The harvest of female horseshoe crabs should not be allowed at this time because data from the only survey specifically developed to track our crab population does not show a significant increase in crab numbers.
The population is being managed in reference to a historic low point, set at the peak of crab overharvest in the 1990s. This could result in an underestimation of the number of crabs that our coast can support, at the expense of the fish and bird species that rely on them for food.
Climate change and coastal development are reducing the quality of the crab’s spawning habitat, which will likely impact its future population.
A better alternative to harvesting female crabs is to harvest more male crabs. Because male-to-female ratios are high in our area, harvesting more males would not affect reproduction rates. Allowing females to continue growing and reproducing is the best bet to protect estuary ecosystems recovering from overharvest and facing the impacts of rapid climate change.
What can you do to make your voice heard on this important issue?
The commission is accepting public comment through Sept. 30 at email@example.com (subject line: Horseshoe Crab Draft Addendum VIII). Information about the plan can be found at asmfc.org/species/horseshoe-crab.
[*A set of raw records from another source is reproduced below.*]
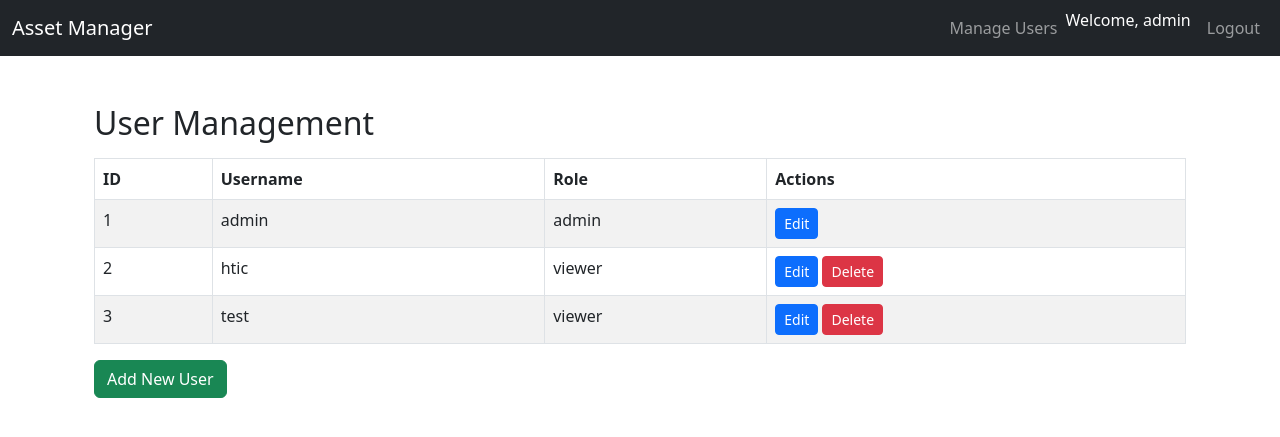
After one commit to sathes1991/Asset_manger, a Flask app: page /users in a window 1280 px wide. The commit adds this page. Shown: the top 437 px of the page. Run offline with Flask 3, Linux system fonts and the light colour scheme; a user stored in the database is signed in; data comes from the database, SQL or seed files in the repository; both versions use the stored data as it was after the commit.

Commit message:
after implement loginpage  and user management

```diff
--- a/app.py
+++ b/app.py
@@ -1,9 +1,12 @@
-from flask import Flask, render_template, request, redirect, send_file, flash, url_for
+from flask import Flask, render_template, request, redirect, send_file, flash, url_for, session
+from werkzeug.security import generate_password_hash, check_password_hash
 from extensions import db
 from models import Asset
 from export_excel import export_assets_to_excel
 import os
 from datetime import date, datetime
+from functools import wraps
+from models import User
 
 # 1. Create Flask app and set config
 app = Flask(__name__)
@@ -19,8 +22,28 @@ db.init_app(app)
 with app.app_context():
     db.create_all()
 
-# 4. Routes
+# --- Decorators ---
+def login_required(f):
+    @wraps(f)
+    def decorated_function(*args, **kwargs):
+        if 'user_id' not in session:
+            flash("Login required", "warning")
+            return redirect(url_for('login', next=request.path))
+        return f(*args, **kwargs)
+    return decorated_function
+
+def admin_required(f):
+    @wraps(f)
+    def decorated_function(*args, **kwargs):
+        if session.get('role') != 'admin':
+            flash("Admin access only", "danger")
+            return redirect(url_for('index'))
+        return f(*args, **kwargs)
+    return decorated_function
+
+# --- Routes ---
 @app.route('/')
+@login_required
 def index():
     filters = {
         'asset_type': request.args.get('asset_type'),
@@ -38,7 +61,36 @@ def index():
     assets = query.all()
     return render_template('index.html', assets=assets, filters=filters)
 
+@app.route('/login', methods=['GET', 'POST'])
+def login():
+    next_page = request.args.get('next')  # Get "next" URL if present
+    if request.method == 'POST':
+        username = request.form['username']
+        password = request.form['password']
+
+        user = User.query.filter_by(username=username).first()
+
+        #      # ✅ Debugging output
+        # print(f"Trying to log in as: {username}")
+        # print(f"User found: {user.username if user else 'None'}")
+
+        if user and check_password_hash(user.password, password):
+            session['user_id'] = user.id
+            session['username'] = user.username
+            session['role'] = user.role
+            return redirect(next_page or url_for('index'))     # Redirect to original page or index
+        else:
+            flash('Invalid username or password', 'danger')
+
+    return render_template('login.html')
+
+@app.route('/logout')
+def logout():
+    session.clear()
+    return redirect(url_for('login'))
+
 @app.route('/add', methods=['GET', 'POST'])
+@admin_required
 def add_asset():
     if request.method == 'POST':
         try:
@@ -69,6 +121,7 @@ def add_asset():
     return render_template('add_asset.html')
 
 @app.route('/edit/<int:asset_id>', methods=['GET', 'POST'])
+@admin_required
 def edit_asset(asset_id):
     asset = Asset.query.get_or_404(asset_id)
     if request.method == 'POST':
@@ -92,34 +145,8 @@ def edit_asset(asset_id):
         return redirect('/')
     return render_template('edit_asset.html', asset=asset)
 
-# @app.route('/bulk_action', methods=['POST'])
-# def bulk_action():
-#     selected_ids = request.form.getlist('selected_ids')
-#     action = request.form.get('action')
-
-#     if not selected_ids:
-#         flash("No asset selected.", "warning")
-#         return redirect(url_for('index'))
-
-#     if action == 'delete':
-#         for asset_id in selected_ids:
-#             asset = Asset.query.get(asset_id)
-#             if asset:
-#                 db.session.delete(asset)
-#         db.session.commit()
-#         flash(f"Deleted {len(selected_ids)} asset(s).", "success")
-
-#     elif action == 'edit':
-#         if len(selected_ids) == 1:
-#             return redirect(url_for('edit_asset', asset_id=selected_ids[0]))
-#         else:
-#             flash("You can only edit one asset at a time.", "warning")
-
-#     return redirect(url_for('index'))
-
-
-
 @app.route('/delete/<int:id>', methods=['POST'])
+@admin_required
 def delete_asset(id):
     asset = Asset.query.get_or_404(id)
     db.session.delete(asset)
@@ -128,10 +155,80 @@ def delete_asset(id):
     return redirect(url_for('index'))
 
 @app.route('/export')
+@admin_required
 def export():
     filepath = export_assets_to_excel()
     return send_file(filepath, as_attachment=True)
 
+
+@app.route('/users')
+@admin_required
+def users():
+    all_users = User.query.all()
+    return render_template('users.html', users=all_users)
+
+@app.route('/add_user', methods=['GET', 'POST'])
+@admin_required
+def add_user():
+    if request.method == 'POST':
+        username = request.form['username']
+        password = request.form['password']
+        role = request.form['role']
+
+        if User.query.filter_by(username=username).first():
+            flash('Username already exists', 'warning')
+            return redirect(url_for('add_user'))
+
+        hashed_password = generate_password_hash(password)
+        new_user = User(username=username, password=hashed_password, role=role)
+        db.session.add(new_user)
+        db.session.commit()
+        flash('User created successfully', 'success')
+        return redirect(url_for('users'))
+
+    return render_template('add_user.html')
+
+@app.route('/users/edit/<int:user_id>', methods=['GET', 'POST'])
+@admin_required
+def edit_user(user_id):
+    user = User.query.get_or_404(user_id)
+    if request.method == 'POST':
+        user.username = request.form['username']
+        user.role = request.form['role']
+        if request.form['password']:
+            user.password = generate_password_hash(request.form['password'])
+        db.session.commit()
+        flash('User updated successfully.')
+        return redirect(url_for('users'))
+    return render_template('edit_user.html', user=user)
+
+
+@app.route('/users/delete/<int:user_id>', methods=['POST'])
+@admin_required
+def delete_user(user_id):
+    user = User.query.get_or_404(user_id)
+    if user.username == 'admin':
+        flash("Can't delete admin user.", 'warning')
+        return redirect(url_for('users'))
+    db.session.delete(user)
+    db.session.commit()
+    flash('User deleted successfully.')
+    return redirect(url_for('users'))
+
+
+@app.route('/reset_password/<int:user_id>', methods=['GET', 'POST'])
+@admin_required
+def reset_password(user_id):
+    user = User.query.get_or_404(user_id)
+    if request.method == 'POST':
+        new_password = request.form['new_password']
+        user.password = generate_password_hash(new_password)
+        db.session.commit()
+        flash('Password updated successfully', 'success')
+        return redirect(url_for('users'))
+    return render_template('reset_password.html', user=user)
+
+
 # 5. Run server if script is main
 if __name__ == '__main__':
     app.run(debug=True, host='0.0.0.0')
--- /dev/null
+++ b/templates/base.html
@@ -0,0 +1,43 @@
+<!DOCTYPE html>
+<html lang="en">
+<head>
+    <meta charset="UTF-8">
+    <title>Asset Manager</title>
+    <link href="https://cdn.jsdelivr.net/npm/bootstrap@5.3.0/dist/css/bootstrap.min.css" rel="stylesheet">
+</head>
+<body>
+<nav class="navbar navbar-expand-lg navbar-dark bg-dark mb-4">
+    <div class="container-fluid">
+        <a class="navbar-brand" href="{{ url_for('index') }}">Asset Manager</a>
+        <div class="collapse navbar-collapse">
+            <ul class="navbar-nav ms-auto">
+                {% if session.get('role') == 'admin' %}
+                <li class="nav-item"><a class="nav-link" href="{{ url_for('users') }}">Manage Users</a></li>
+                {% endif %}
+                {% if session.get('username') %}
+                <li class="nav-item"><span class="navbar-text text-white me-2">Welcome, {{ session['username'] }}</span></li>
+                <li class="nav-item"><a class="nav-link" href="{{ url_for('logout') }}">Logout</a></li>
+                {% endif %}
+            </ul>
+        </div>
+    </div>
+</nav>
+
+<div class="container">
+    {% with messages = get_flashed_messages(with_categories=true) %}
+      {% if messages %}
+        {% for category, message in messages %}
+          <div class="alert alert-{{ category }} alert-dismissible fade show" role="alert">
+            {{ message }}
+            <button type="button" class="btn-close" data-bs-dismiss="alert"></button>
+          </div>
+        {% endfor %}
+      {% endif %}
+    {% endwith %}
+
+    {% block content %}{% endblock %}
+</div>
+
+<script src="https://cdn.jsdelivr.net/npm/bootstrap@5.3.0/dist/js/bootstrap.bundle.min.js"></script>
+</body>
+</html>
--- /dev/null
+++ b/templates/users.html
@@ -0,0 +1,42 @@
+{% extends "base.html" %}
+{% block content %}
+<div class="container mt-5">
+    <h2>User Management</h2>
+    <table class="table table-striped table-bordered mt-3">
+        <thead>
+            <tr>
+                <th>ID</th>
+                <th>Username</th>
+                <th>Role</th>
+                <th>Actions</th> <!-- New column -->
+            </tr>
+        </thead>
+        <tbody>
+            {% for user in users %}
+            <tr>
+                <td>{{ user.id }}</td>
+                <td>{{ user.username }}</td>
+                <td>{{ user.role }}</td>
+                <td>
+                    <a href="{{ url_for('edit_user', user_id=user.id) }}" class="btn btn-sm btn-primary">Edit</a>
+                    {% if user.username != 'admin' %}
+                    <form method="POST" action="{{ url_for('delete_user', user_id=user.id) }}" style="display:inline;">
+                        <button type="submit" class="btn btn-sm btn-danger" onclick="return confirm('Delete this user?');">Delete</button>
+                    </form>
+                    {% endif %}
+                </td>
+                <!-- <td>
+                    <a href="{{ url_for('edit_user', user_id=user.id) }}" class="btn btn-sm btn-primary">Edit</a>
+                    {% if user.username != 'admin' %}
+                    <form action="{{ url_for('delete_user', user_id=user.id) }}" method="POST" style="display:inline;">
+                        <button type="submit" class="btn btn-sm btn-danger" onclick="return confirm('Delete this user?');">Delete</button>
+                    </form>
+                    {% endif %}
+                </td> -->
+            </tr>
+            {% endfor %}
+        </tbody>
+    </table>
+    <a href="{{ url_for('add_user') }}" class="btn btn-success">Add New User</a>
+</div>
+{% endblock %}
```
Also changed, not shown: create_admin.py (added, +21 -0 lines), create_htic_user.py (added, +18 -0 lines), create_view_user.py (added, +21 -0 lines), models.py (+15 -9 lines), templates/add_user.html (added, +22 -0 lines), templates/edit_user.html (added, +25 -0 lines), templates/index.html (+10 -0 lines), templates/login.html (added, +58 -0 lines), templates/reset_password.html (added, +11 -0 lines), data/assets.db, 1 other file.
The center expresses its gratitude to the commission for the tremendous amount of science that goes into managing the crab, as well as for its commitment to considering public input. The center also thanks the dedicated volunteers who participate in spawning surveys for the crab up and down our coast. To get involved in the center’s horseshoe crab survey, please contact firstname.lastname@example.org.